(1) Universal conductivity curve for a plane containing random holes (16 pages of text, 27K of figures)
This section discusses percolation in 3-D, using the model of randomly overlapping ellipsoidal shapes. The starting point is empty space, which is then randomly filled with overlapping ellipsoidal shapes. These shapes are ellipsoids of revolution, but of arbitrary aspect ratio, ranging from very thin disks to very narrow needles. Percolation occurs when the solid shapes become continuous. The effect of aspect ratio on this percolation threshold is studied. Various shape functions, including the intrinsic conductivity of an ellipsoid, are introduced and used to scale the percolation threshold to try to construct an approximate invariant, like was done in 2-D. This attempt is not as successful as in 2-D. There is also a review of percolation in 3-D.

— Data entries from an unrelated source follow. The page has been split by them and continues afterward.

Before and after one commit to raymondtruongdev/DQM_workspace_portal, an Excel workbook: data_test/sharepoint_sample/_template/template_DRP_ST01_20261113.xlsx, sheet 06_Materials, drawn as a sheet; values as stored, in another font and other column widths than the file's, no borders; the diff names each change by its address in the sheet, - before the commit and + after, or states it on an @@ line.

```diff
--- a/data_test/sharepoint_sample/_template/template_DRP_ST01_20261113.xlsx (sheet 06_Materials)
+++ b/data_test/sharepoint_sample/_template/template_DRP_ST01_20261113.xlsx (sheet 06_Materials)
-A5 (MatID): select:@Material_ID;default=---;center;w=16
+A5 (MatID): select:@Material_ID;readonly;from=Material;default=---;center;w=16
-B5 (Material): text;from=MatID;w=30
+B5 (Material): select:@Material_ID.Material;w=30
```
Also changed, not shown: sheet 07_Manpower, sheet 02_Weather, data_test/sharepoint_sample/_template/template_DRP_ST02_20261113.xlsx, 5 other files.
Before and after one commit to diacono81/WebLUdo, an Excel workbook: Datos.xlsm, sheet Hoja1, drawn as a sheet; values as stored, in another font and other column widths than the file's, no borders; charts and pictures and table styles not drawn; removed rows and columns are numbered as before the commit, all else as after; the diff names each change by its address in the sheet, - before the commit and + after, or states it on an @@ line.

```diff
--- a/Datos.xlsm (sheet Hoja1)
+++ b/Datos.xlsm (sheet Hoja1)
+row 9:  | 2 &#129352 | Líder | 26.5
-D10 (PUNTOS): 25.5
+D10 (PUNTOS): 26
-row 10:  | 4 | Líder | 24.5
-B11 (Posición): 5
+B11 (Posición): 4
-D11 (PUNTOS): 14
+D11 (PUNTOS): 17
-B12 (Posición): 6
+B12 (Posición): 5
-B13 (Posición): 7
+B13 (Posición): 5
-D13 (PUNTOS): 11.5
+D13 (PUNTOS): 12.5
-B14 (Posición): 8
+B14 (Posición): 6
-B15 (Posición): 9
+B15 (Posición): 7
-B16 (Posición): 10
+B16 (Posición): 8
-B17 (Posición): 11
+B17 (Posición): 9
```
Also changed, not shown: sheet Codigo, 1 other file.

(2) Geometrical percolation threshold of overlapping ellipsoids (17 pages of text, 22K of figures)
This section contains an education module that uses 2-D PC and Macintosh-based algorithms to teach basic concepts of cement hydration and percolation theory. The percolation algorithms include random percolation of ellipses, rectangles, and the hard core/soft shell system for circles.
(3) Computational Materials Science of Cement-Based Materials: An Education Module (31 pages of text, 52K of figures)
Go back to Part III Chapter 2. Finite element and finite difference programs for random materials
References(1) E.J. Garboczi, M.F. Thorpe, M. DeVries, and A.R. Day, Physical Review A 43, 6473-6482 (1991). (2) E.J. Garboczi, K.A. Snyder, J.F. Douglas, and M.F. Thorpe, Physical Review E 52, 819-828 (1995). (3) D.P. Bentz, E.J. Garboczi, and R.T. Coverdale, National Institute of Standards and Technology, NIST Technical Note 1405, 1993.